Last week, the Center for Strategic and International Studies (CSIS) hosted a debate on one narrow aspect of the broader issue of the use of nuclear energy: whether the U.S. Departments of Defense and Energy should fund the development and use of new small modular reactors (SMRs) to power their facilities. Under the rules, that was the sole topic under discussion. It was fascinating to watch two teams ranked among the very best in the nation, a team from Georgetown University opposed a team from Northwestern University, go at it. Teammates Andrew Arsht and Andrew Markoff represented Georgetown arguing in the affirmative, and Northwestern’s team consisted of Peyton Lee and Arjun Vellayappan arguing in the negative.
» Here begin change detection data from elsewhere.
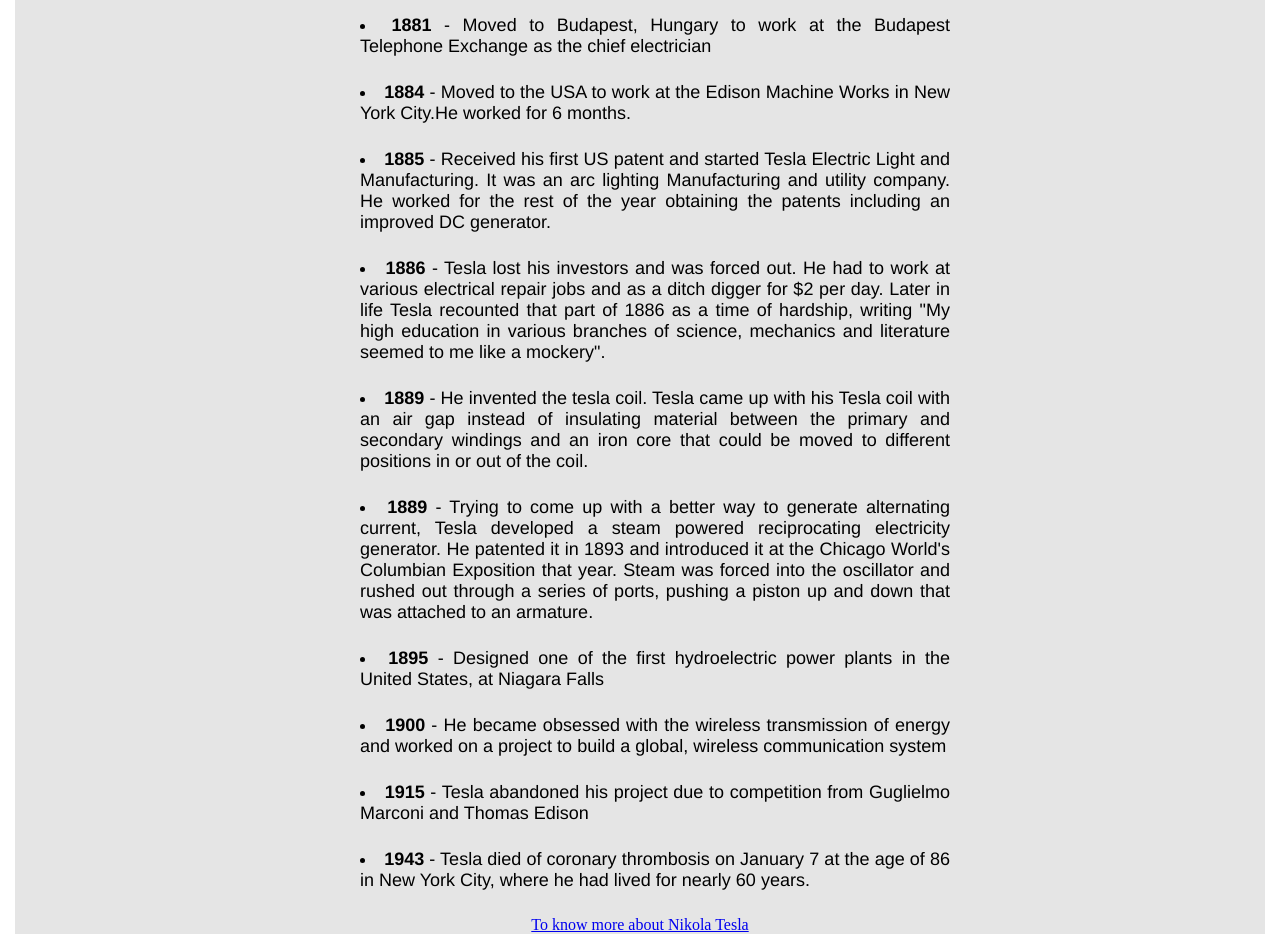
Repository: Avishka217/Tribute-Page
Page: index.html
An editor plug-in stored every save of this project. The page is shown before and after the next save, followed by the edit.
The browser window is 1280 px wide. The pictures show the part of the page from y = 778 to 1730 px (the page is 1712 px tall before and 1730 px after).
A picture or video elsewhere on the page could not be fetched, so the positions and the page height are approximate.

Above is the page before, as saved 2020-03-18 20:03:08.

### index.html
<!DOCTYPE html>
<html>

<head>
    <link rel="stylesheet" href="styles.css">
    <link href="https://fonts.googleapis.com/css?family=Libre+Baskerville&display=swap" rel="stylesheet">
    <title>Nikola Tesla | Tribute Page</title>
</head>

<body>
    <div id="header">
        <script src="https://cdn.freecodecamp.org/testable-projects-fcc/v1/bundle.js"></script>
    </div>
    <main id="main">
        <div id="title-content">
            <h1 id="title">NIKOLA TESLA</h1>
            <p>The Man who invented the Twentieth Century</p>
        </div>
        <div id="main-content">
            <figure id="img-div">
                <center><img id="image" src="https://www.hands-free.co.uk/wp-content/uploads/2018/06/nikola-tesla.jpg">
                </center>
                <figcaption id="img-caption">Nikola Tesla. Portrait of the inventor and engineer by Napoleon Sarony
                    c.1890.</figcaption>
            </figure>

        </div>
        <div id="tribute-info">
            <h2>Here's a time line of Nikola Tesla's life:</h2>

            <ul id="lists">
                <li><b>1856</b> - Nikola Tesla was born on the 10th of July in the former Austrian Empire(present
                    Croatia)</li>
                <li><b>1881</b> - Moved to Budapest, Hungary to work at the Budapest Telephone Exchange as the chief
                    electrician</li>
                <li><b>1884</b> - Moved to the USA to work at the Edison Machine Works in New York City.He worked for 6
                    months.
                </li>
                <li><b>1885</b> - Received his first US patent and started Tesla Electric Light and Manufacturing. It
                    was an arc lighting Manufacturing
                    and utility company. He worked for the rest of the year obtaining the patents including an improved
                    DC generator.</li>
                <li><b>1886</b> - Tesla lost his investors and was forced out. He had to work at various electrical
                    repair jobs and as a ditch digger for $2 per day. Later in life Tesla recounted that part of 1886 as
                    a time of hardship, writing "My high education in various branches of science, mechanics and
                    literature seemed to me like a mockery".</li>
                <li><b>1889</b> - He invented the tesla coil. Tesla came up with his Tesla coil with an air gap instead
                    of insulating material between the primary and secondary windings and an iron core that could be
                    moved to different positions in or out of the coil.</li>
                <li><b>1889</b> - Trying to come up with a better way to generate alternating current, Tesla developed a
                    steam
                    powered reciprocating electricity generator. He patented it in 1893 and introduced it at the Chicago
                    World's
                    Columbian Exposition that year. Steam was forced into the oscillator and rushed out through a series
                    of ports,
                    pushing a piston up and down that was attached to an armature.</li>
                <li><b>1895</b> - Designed one of the first hydroelectric power plants in the United States, at Niagara
                    Falls</li>
                <li><b>1900</b> - He became obsessed with the wireless transmission of energy and worked on a project to
                    build a global, wireless communication system</li>
                <li><b>1915</b> - Tesla abandoned his project due to competition from Guglielmo Marconi and Thomas
                    Edison</li>
                <li><b>1943</b> - Tesla died of coronary thrombosis on January 7 at the age of 86 in New York City,
                    where he had lived for nearly 60 years. </li>
            </ul>
            <a id="tribute-link" target="_blank" href="https://en.wikipedia.org/wiki/Nikola_Tesla">To know more about
                Nikola Tesla</a>
        </div>
    </main>

</body>

</html>

### styles.css
body{
  overflow-x: hidden;
  margin: 0 auto;
  width: 100%;
}
#header{
width: 100%;
  background-color:hsl(240, 80%, 8%);
  height: 60px;


}

#main{
  display: block;

  position: absolute;
  right: 0;
  left: 0;
  margin: 0px 15px;
  padding-top: 10px;
  background-color: rgb(0, 0, 0, 0.1);
  text-align: center;

}

#title-content{
  padding-top:  25px;
  text-align: center;
}
#title-content p{
  font-family: Helvetica, sans-serif
}
#main-content{
  padding-top: 30px;
  margin: 25px;
  background-color:white;
}

#title{
  position: relative;
  font-family:'Libre Baskerville', serif;
  font-size: 30px;
  text-align: center;
  margin-top: 15px;;

}


#image{
  display: block;
  max-width: 100%;
  height: auto;
  margin-bottom: 25px;

}
@media(min-width: 525px){
  #image{
    width:400px;
  }
}

#img-caption{
  text-align: center;
  font-style: italic;
}



#tribute-info{

  display: block;
  width: 100%;
  position: relative;
  text-align: center;
  list-style-position: inside;



}
#tribute-info h2{
  padding-top: 30px;
}
#tribute-info ul{

  font-family: Helvetica;
  font-size: 18px;
  display: block;
  padding-top: 25px;
  padding-right: 10px;;
  width:590px;
  margin: auto;
  text-align: justify;

}
@media(max-width: 800px){
  #tribute-info  ul{
    width:auto;
  }
}
#tribute-info  li{


  margin-bottom: 25px;
}

After the next save:
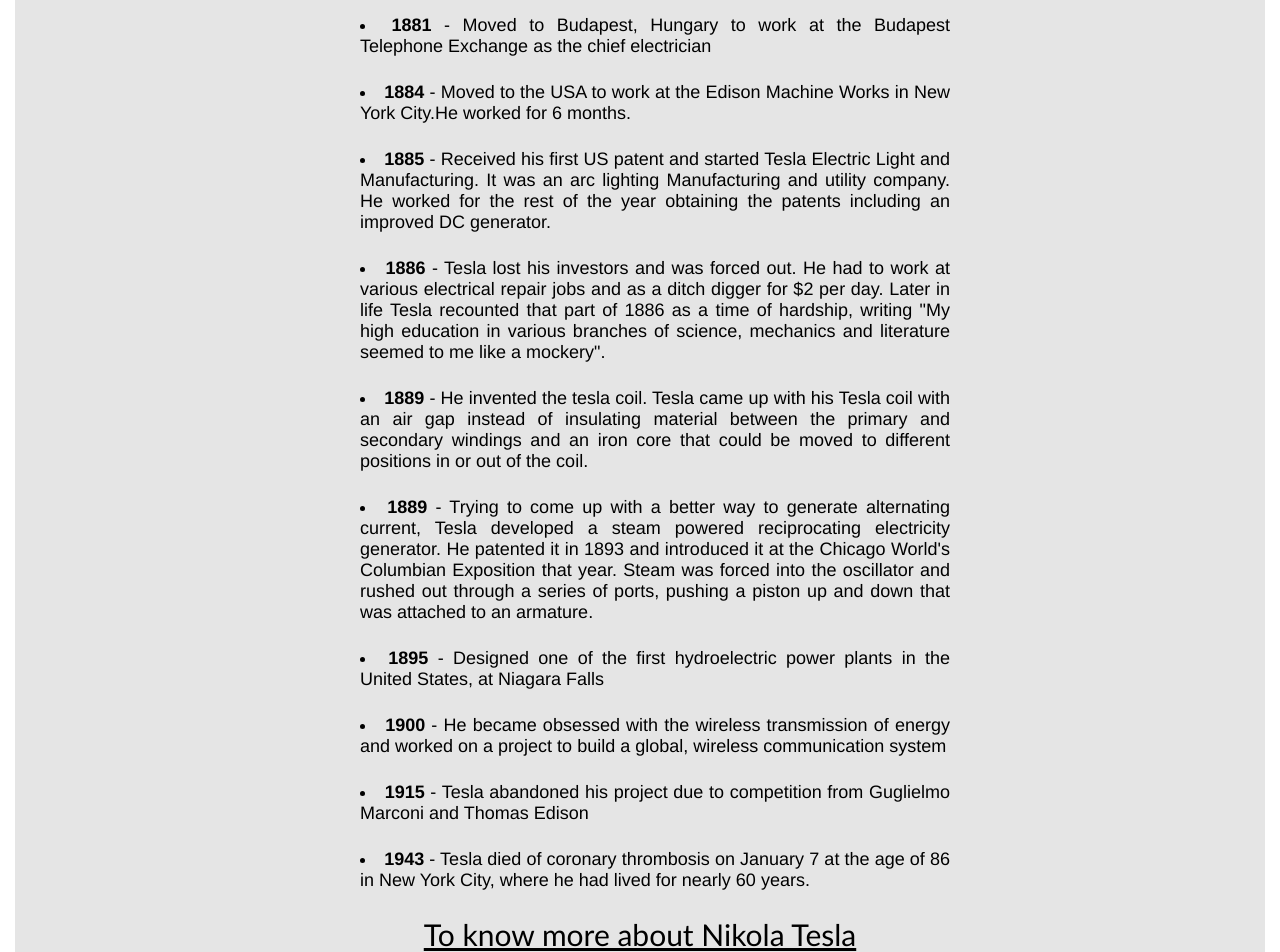
Saved 57 s later.
--- a/styles.css
+++ b/styles.css
@@ -103,3 +103,9 @@
 
   margin-bottom: 25px;
 }
+
+#tribute-link{
+  color: black;
+  font-size: 30px;
+  font-family: Calibri;
+}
During the course of the give and take in the closely timed segments, each team had to address issues such as the design features of SMRs, the impact of the current sequestration of funds affecting government agencies, the NRC licensingprocess, high-level radioactive waste issues, security at government facilities, terrorist threats, micro-electric grids, and disaster planning. All as they might relate to the government’s potential use of SMRs.
Andrew Arsht and Andrew Markoff
These are college students. Two juniors, a sophomore, and a senior, and not one of them even an engineering student. Yet their knowledge of the physical, engineering and political environments in which decisions will be made, and facets of the issue far beyond the assigned topic, was remarkable. I’ve had the benefit of almost fifty years of being involved in nuclear energy, first in submarines, then state energy policy, then a major utility, and then the broader nuclear energy industry. I was impressed.
Arjun Vellayappan and Peyton LeeAnd don’t even ask about what they know compared to what I knew as a college senior.